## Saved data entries
=== Section Start ===

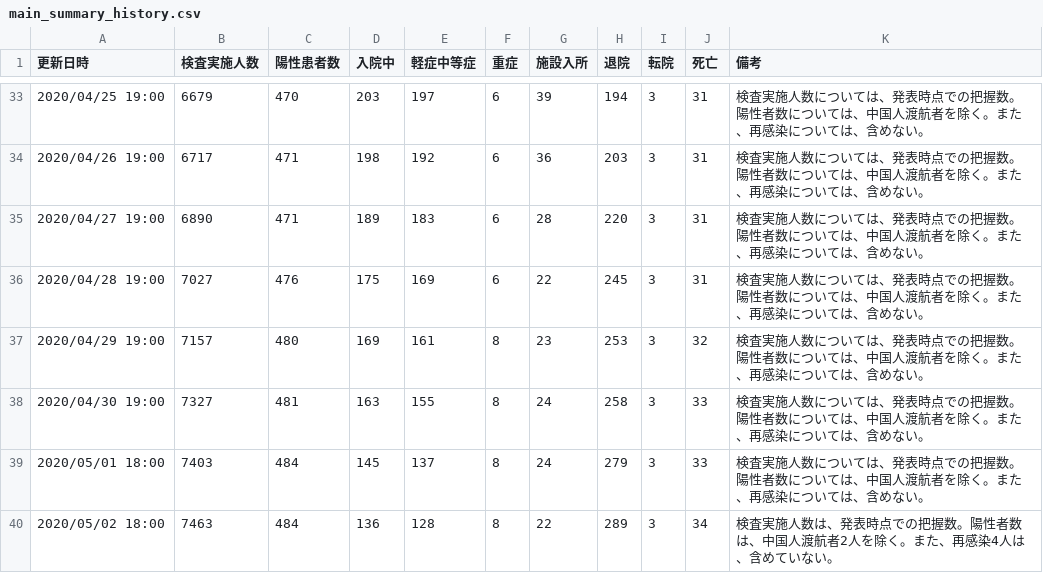
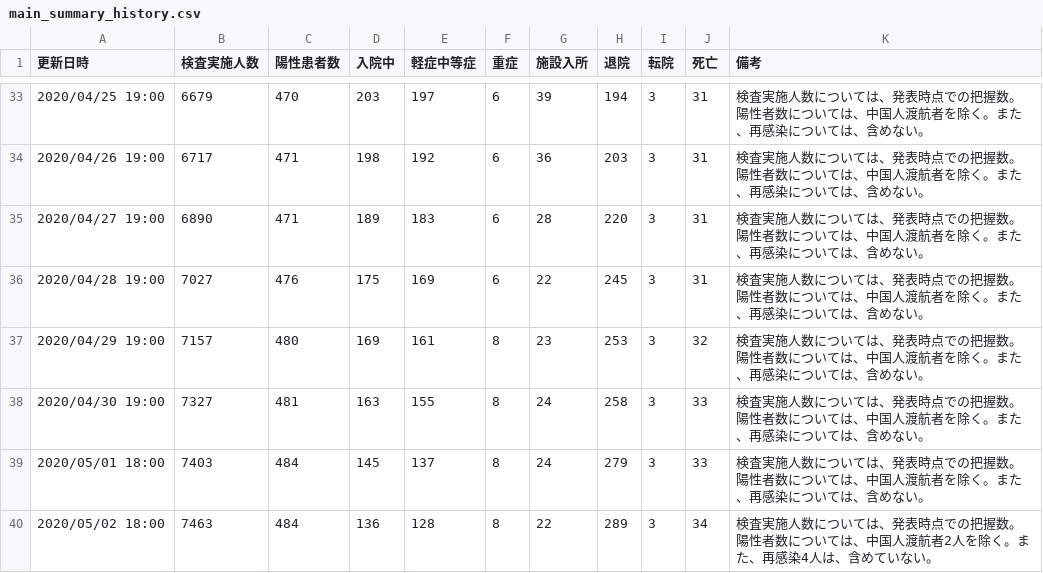
Before and after one commit to yoshitaka7/covid19, a CSV file: main_summary_history.csv, drawn as a sheet; only a part is shown, gaps mark what is left out.

Commit message:
update data

```diff
--- a/main_summary_history.csv
+++ b/main_summary_history.csv
@@ -39,2 +39,2 @@
 2020/05/01 18:00,7403,484,145,137,8,24,279,3,33,検査実施人数については、発表時点での把握数。陽性者数については、中国人渡航者を除く。また、再感染については、含めない。
-2020/05/02 18:00,7463,484,136,128,8,22,289,3,34,検査実施人数は、発表時点での把握数。陽性者数は、中国人渡航者2人を除く。また、再感染4人は、含めていない。
+2020/05/02 18:00,7463,484,136,128,8,22,289,3,34,検査実施人数については、発表時点での把握数。陽性者数については、中国人渡航者2人を除く。また、再感染4人は、含めていない。
```
Also changed, not shown: inspections_summary.csv, 1 other file.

=== Section End ===

## ASSIGNMENT
Above are records; count the lines among them that include the word "発表時点での把握数", and give only the number.

## OUTPUT OF THE TASK
3